Practical Tips For Not Getting Fat On Thanksgiving

Practical Tips For Not Getting Fat On Thanksgiving

Written By: Mario Ashley, MBA

If you’re currently on a diet, you’re probably worried that Thanksgiving is going to ruin everything you’ve worked so hard to accomplish. And honestly, if you don’t get ahead of it you’re probably right.

I say that because this isn’t my first diet during the holidays. I’ve been dieting during the holidays since I was in high school. Its called being a wrestler 🤼. For some reason, some genius decided to make wrestling season during Thanksgiving, Christmas, and New Year. Kidding aside, there’s no reason you can’t stay within your dietary goals while enjoying some amazing food and lots of family.

Here are my recommendations…
Study the menu
For the most part, you know where you’re going to be for Thanksgiving and what’s going to be served.  I’ve already inputted my calories into MyFitnessPal to help me game plan dinner while giving myself a few extra calories to spare to choose whatever I like when I get there.

Fast in the morning
Because I already know that my Thanksgiving meal is going to be larger than normal, by skipping breakfast I’m able to consume more calories for dinner than I normally would. Temporarily restricting food also has great benefits to the way our brains work, the way our hormones balance, and our ability to use fat stores on the body.

Workout before the big feast 💪💪
I got suckered into running a 5k on Thanksgiving day. I’m not mad though. Not only does it get allow me to keep my routine going, by going for a run I know I’m going to burn at least 400 calories and another 500 calories from EPOC (excess post-exercise oxygen consumption). That’s 900 calories I can adjust for during dinner.

Expert Tip:  Eat according to your maintence calories. Your maintenance calories is approximately your body weight X 14.

Avoid BLT’s
BLT’s stand for Bites, Licks, and Tastes…aka snacking. The number of calories consumed from snacking will catch up to you if you’re not paying attention. Instead, keep your mouth occupied with low-calorie options, fill your belly with water, and chew gum before the big meal.

Track your spirts, the liquid kind 🍺🍺
In one study people who tracked their alcohol consumption in real-time drank less than those who didn’t. I think a lot of that comes from the guilty conscience we get from drinking all those liquid calories.

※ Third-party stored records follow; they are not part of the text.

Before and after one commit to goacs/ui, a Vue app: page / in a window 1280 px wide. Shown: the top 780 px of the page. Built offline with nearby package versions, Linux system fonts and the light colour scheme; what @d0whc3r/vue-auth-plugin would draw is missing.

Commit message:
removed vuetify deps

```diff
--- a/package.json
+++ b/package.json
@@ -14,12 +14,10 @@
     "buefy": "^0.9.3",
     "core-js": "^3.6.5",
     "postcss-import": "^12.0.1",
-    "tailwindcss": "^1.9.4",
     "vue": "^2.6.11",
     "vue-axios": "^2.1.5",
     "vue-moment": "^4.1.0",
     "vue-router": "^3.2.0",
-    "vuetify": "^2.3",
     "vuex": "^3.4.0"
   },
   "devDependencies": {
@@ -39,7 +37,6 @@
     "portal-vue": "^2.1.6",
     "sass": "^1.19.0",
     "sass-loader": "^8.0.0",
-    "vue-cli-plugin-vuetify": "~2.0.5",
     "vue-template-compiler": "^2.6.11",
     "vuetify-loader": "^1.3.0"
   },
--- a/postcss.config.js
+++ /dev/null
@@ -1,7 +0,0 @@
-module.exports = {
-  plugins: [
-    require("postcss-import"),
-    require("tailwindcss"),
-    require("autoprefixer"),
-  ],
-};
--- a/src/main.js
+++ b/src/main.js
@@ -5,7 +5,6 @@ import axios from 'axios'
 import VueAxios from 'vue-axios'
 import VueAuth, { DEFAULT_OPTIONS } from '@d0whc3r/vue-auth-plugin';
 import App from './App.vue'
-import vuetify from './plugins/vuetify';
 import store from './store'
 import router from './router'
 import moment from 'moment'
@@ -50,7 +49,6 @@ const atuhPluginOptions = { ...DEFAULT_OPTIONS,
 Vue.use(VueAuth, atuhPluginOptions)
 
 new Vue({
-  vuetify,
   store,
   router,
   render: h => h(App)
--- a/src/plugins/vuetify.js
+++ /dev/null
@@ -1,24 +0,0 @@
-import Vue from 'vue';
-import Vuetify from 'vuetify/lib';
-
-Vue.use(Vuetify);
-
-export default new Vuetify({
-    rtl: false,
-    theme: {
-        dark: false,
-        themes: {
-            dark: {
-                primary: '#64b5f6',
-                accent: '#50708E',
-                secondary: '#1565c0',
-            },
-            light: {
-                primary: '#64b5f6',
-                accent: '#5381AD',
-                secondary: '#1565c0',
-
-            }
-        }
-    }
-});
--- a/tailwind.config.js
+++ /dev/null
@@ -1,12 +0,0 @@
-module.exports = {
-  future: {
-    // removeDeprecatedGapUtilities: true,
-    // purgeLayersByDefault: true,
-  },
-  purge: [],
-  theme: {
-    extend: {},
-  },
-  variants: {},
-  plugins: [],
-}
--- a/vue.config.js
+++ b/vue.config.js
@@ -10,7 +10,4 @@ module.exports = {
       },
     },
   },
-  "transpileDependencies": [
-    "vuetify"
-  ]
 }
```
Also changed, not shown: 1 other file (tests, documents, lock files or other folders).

Likewise, keep the drinks simple which makes it easier to track. Leave the margaritas for Cinco De Mayo.

Small plates, small belly 🏋🏋
Use paper snack plates for dinner. In one study, those who ate using smaller plates consumed 22-29% fewer calories than those who didn’t. Think of it as tricking the mind into fullness. Dr. Gareth Hollands, one of the leaders of the research, said that smaller plates “help people avoid ‘over-serving’ themselves with larger portions by reducing portion size and availability.”

Overeat on the healthy stuff 🥗🥗
Start with a huge salad, eat lots of fruits, and drink a bunch of water. The fruits and vegetables will make you feel much fuller due to the caloric density that comes from fiber. High-fiber foods not only provide volume but also takes longer to digest, making you feel fuller, longer, and with fewer calories. This strategy works really well because fruit and vegetables tend to be lower in calories compared to their counterparts of meats and starches.

Walk it out. Walk it out🎵🎵🎵
The infamous Turkey food coma is a real thing. You know what I’m talking about. The inevitable nap that occurs about 45 minutes after gorging one’s self on Thanksgiving. Its a sugar crash like no other. You can stop that from happening by going for a walk around the neighboorhood. In one study, German researchers looked at what happened when people ate a large meal by having the participants walk at a slow pace on a treadmill. Walking, they found, sped the rate of digestion that moved through the stomach while helping stabilize blood sugar back to normal levels.

This isn’t a foolproof plan. There’s no such thing. But its 10x better than going into Thanksgiving thinking you’re going to overcome the bulge by sheer will. Good luck with that!